Work to be completed — Scan the listing below. Copy each line that contains "null".

- - -

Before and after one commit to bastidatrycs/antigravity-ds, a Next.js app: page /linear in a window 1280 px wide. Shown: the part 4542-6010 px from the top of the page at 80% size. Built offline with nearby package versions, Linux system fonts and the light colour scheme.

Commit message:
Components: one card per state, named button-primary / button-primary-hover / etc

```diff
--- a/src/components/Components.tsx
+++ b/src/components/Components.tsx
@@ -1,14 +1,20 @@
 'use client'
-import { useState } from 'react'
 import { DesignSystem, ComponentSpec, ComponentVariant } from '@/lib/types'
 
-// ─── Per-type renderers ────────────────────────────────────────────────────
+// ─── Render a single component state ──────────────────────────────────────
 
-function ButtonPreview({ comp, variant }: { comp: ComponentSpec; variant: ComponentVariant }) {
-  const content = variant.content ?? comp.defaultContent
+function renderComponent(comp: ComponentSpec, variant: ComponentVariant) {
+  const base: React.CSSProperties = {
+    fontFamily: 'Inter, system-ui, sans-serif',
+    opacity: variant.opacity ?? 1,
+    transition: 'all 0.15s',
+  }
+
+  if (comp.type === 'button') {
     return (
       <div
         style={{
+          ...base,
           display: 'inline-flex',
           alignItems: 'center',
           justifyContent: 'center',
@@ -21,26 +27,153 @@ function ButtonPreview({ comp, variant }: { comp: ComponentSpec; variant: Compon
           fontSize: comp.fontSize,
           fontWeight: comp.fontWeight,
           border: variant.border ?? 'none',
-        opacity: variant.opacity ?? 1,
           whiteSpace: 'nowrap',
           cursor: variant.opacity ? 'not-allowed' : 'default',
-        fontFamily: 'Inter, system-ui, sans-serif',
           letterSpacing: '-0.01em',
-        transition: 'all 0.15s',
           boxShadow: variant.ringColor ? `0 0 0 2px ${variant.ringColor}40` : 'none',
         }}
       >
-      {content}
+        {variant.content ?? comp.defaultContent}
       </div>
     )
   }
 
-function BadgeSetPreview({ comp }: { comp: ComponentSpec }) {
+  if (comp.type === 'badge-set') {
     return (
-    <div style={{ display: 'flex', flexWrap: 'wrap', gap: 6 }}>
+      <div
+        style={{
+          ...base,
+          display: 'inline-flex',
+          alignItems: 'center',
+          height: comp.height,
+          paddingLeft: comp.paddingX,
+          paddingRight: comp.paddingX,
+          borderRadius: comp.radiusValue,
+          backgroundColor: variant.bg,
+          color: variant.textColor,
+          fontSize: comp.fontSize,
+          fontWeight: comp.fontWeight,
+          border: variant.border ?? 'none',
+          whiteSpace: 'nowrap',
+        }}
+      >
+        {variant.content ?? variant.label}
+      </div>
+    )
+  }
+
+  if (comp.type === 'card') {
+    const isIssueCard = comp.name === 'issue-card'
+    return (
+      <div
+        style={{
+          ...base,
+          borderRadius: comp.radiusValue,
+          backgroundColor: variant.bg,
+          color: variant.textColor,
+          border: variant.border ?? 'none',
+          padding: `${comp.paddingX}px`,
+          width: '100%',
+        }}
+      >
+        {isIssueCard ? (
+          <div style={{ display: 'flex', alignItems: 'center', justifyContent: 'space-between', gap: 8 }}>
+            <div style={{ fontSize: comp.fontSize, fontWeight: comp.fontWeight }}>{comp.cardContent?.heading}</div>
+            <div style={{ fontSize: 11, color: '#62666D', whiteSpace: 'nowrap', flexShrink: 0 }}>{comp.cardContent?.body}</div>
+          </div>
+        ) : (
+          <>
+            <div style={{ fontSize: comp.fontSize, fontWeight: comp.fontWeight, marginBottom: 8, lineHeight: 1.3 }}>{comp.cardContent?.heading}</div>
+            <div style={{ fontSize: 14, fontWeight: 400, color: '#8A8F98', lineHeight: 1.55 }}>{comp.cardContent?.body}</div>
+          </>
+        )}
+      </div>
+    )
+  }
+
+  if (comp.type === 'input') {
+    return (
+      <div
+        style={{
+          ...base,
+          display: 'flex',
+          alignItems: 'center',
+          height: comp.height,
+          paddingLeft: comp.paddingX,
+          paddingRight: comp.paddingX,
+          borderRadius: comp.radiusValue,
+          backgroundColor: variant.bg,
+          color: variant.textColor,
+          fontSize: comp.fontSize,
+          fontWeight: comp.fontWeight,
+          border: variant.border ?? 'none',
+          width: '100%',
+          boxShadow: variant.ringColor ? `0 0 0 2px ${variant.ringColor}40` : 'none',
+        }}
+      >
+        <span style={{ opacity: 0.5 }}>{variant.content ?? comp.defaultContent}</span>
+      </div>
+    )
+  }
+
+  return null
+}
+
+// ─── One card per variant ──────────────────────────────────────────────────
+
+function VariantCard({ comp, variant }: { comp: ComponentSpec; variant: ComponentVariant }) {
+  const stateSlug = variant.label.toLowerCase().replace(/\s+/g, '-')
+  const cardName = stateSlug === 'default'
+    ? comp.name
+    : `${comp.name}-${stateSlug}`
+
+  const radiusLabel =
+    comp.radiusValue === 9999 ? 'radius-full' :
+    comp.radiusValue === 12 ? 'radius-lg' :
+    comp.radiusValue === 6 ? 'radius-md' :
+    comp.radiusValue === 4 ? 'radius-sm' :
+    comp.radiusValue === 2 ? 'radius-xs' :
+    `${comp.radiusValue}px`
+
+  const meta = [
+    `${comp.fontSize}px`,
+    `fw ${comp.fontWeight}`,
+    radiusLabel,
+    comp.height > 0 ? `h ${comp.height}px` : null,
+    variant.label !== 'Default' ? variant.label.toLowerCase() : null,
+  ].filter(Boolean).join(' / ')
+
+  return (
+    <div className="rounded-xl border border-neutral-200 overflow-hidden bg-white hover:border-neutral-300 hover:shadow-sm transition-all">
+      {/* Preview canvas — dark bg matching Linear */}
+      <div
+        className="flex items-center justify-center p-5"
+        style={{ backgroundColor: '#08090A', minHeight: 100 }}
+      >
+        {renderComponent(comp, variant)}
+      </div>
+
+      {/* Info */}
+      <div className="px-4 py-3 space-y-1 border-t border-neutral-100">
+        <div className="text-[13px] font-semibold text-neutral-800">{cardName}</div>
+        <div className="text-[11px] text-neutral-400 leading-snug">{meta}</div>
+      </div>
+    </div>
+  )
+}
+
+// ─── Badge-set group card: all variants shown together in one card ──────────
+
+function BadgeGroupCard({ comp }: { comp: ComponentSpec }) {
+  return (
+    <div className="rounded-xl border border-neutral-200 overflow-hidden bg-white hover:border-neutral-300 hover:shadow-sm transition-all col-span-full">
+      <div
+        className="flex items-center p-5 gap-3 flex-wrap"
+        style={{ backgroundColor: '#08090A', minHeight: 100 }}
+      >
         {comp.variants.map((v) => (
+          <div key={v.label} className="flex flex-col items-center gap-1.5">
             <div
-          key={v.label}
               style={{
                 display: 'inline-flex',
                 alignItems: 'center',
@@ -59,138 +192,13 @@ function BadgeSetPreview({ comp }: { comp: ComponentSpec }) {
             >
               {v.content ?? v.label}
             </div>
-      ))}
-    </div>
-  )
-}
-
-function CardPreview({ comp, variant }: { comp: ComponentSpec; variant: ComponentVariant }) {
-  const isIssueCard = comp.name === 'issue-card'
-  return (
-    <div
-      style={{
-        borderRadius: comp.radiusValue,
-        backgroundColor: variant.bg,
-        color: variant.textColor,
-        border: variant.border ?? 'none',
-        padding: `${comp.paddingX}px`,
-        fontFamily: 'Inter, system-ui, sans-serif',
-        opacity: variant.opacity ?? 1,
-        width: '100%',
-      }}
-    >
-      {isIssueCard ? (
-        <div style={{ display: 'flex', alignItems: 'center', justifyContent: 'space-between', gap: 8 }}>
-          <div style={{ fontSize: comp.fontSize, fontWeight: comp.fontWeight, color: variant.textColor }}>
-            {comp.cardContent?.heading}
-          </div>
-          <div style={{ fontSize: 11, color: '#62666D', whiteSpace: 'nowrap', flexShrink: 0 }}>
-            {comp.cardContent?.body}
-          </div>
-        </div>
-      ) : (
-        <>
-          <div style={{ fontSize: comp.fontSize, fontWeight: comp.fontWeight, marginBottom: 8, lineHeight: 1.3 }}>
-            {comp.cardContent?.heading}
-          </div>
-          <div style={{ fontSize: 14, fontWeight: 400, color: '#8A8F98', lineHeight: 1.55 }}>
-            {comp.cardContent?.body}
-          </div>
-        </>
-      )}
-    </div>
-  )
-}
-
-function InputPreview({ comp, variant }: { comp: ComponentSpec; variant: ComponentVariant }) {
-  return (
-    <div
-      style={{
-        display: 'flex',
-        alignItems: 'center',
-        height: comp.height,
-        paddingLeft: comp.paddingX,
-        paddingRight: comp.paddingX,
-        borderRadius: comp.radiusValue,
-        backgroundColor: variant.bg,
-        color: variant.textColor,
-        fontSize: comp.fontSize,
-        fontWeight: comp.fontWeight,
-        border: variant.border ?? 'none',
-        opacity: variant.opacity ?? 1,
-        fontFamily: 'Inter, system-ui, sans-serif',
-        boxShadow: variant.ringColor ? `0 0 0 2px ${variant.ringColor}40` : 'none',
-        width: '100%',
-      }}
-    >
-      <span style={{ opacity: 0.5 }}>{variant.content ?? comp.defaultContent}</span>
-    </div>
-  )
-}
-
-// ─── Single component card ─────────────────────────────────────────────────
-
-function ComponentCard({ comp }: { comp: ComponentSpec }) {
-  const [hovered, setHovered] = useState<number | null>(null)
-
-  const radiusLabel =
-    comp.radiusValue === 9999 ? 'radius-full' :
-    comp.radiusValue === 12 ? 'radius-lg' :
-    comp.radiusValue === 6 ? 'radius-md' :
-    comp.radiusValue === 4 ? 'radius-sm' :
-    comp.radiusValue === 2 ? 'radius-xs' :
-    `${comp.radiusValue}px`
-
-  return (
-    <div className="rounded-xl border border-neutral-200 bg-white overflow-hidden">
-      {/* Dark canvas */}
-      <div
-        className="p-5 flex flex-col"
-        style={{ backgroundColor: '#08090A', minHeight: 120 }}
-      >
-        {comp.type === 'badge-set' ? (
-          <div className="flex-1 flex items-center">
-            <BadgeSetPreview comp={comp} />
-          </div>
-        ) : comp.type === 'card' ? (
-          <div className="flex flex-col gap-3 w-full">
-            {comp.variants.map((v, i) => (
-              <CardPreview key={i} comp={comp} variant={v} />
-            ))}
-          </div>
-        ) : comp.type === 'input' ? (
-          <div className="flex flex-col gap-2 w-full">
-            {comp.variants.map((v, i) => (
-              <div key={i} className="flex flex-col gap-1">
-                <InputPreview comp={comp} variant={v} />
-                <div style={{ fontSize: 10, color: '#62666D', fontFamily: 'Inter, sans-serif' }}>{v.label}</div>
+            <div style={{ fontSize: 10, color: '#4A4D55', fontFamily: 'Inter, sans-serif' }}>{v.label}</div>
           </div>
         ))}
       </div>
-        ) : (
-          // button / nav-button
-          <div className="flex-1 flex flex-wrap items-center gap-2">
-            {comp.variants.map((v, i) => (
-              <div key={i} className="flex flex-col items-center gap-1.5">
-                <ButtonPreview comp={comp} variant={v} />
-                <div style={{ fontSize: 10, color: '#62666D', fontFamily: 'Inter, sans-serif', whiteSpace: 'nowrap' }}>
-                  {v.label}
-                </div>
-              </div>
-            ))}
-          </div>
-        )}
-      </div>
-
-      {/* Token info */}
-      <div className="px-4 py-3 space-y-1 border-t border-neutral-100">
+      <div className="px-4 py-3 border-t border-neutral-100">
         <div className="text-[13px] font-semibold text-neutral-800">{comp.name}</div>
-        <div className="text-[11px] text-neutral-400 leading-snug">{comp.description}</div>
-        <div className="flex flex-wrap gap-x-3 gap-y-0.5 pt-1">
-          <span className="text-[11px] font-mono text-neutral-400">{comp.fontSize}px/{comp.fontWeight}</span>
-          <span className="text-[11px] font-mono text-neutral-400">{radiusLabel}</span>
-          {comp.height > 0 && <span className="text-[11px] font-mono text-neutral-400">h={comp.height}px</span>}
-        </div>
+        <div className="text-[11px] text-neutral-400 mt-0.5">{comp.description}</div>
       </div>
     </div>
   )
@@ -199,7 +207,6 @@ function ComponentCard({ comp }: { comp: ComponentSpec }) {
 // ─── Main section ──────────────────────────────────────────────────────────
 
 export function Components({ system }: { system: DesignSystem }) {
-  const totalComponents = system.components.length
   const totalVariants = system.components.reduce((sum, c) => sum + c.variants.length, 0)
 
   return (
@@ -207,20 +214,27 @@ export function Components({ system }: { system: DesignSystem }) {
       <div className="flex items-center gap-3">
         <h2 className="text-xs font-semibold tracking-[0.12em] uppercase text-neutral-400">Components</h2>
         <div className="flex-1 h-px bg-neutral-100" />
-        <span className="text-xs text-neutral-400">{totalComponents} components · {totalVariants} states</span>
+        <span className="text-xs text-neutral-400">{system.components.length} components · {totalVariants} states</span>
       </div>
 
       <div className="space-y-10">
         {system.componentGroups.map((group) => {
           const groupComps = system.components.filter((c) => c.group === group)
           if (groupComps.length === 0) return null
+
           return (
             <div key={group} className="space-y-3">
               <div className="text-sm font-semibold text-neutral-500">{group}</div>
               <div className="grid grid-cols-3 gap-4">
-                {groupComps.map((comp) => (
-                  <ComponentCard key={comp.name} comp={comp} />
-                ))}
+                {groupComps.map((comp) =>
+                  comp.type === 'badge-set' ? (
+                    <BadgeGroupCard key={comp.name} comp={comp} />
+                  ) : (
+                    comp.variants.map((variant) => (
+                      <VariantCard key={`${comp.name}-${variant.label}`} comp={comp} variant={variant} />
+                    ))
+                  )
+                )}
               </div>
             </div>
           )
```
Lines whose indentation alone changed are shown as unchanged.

- - -

Result for this exercise —
+  return null
+    comp.height > 0 ? `h ${comp.height}px` : null,
+    variant.label !== 'Default' ? variant.label.toLowerCase() : null,
-  const [hovered, setHovered] = useState<number | null>(null)
           if (groupComps.length === 0) return null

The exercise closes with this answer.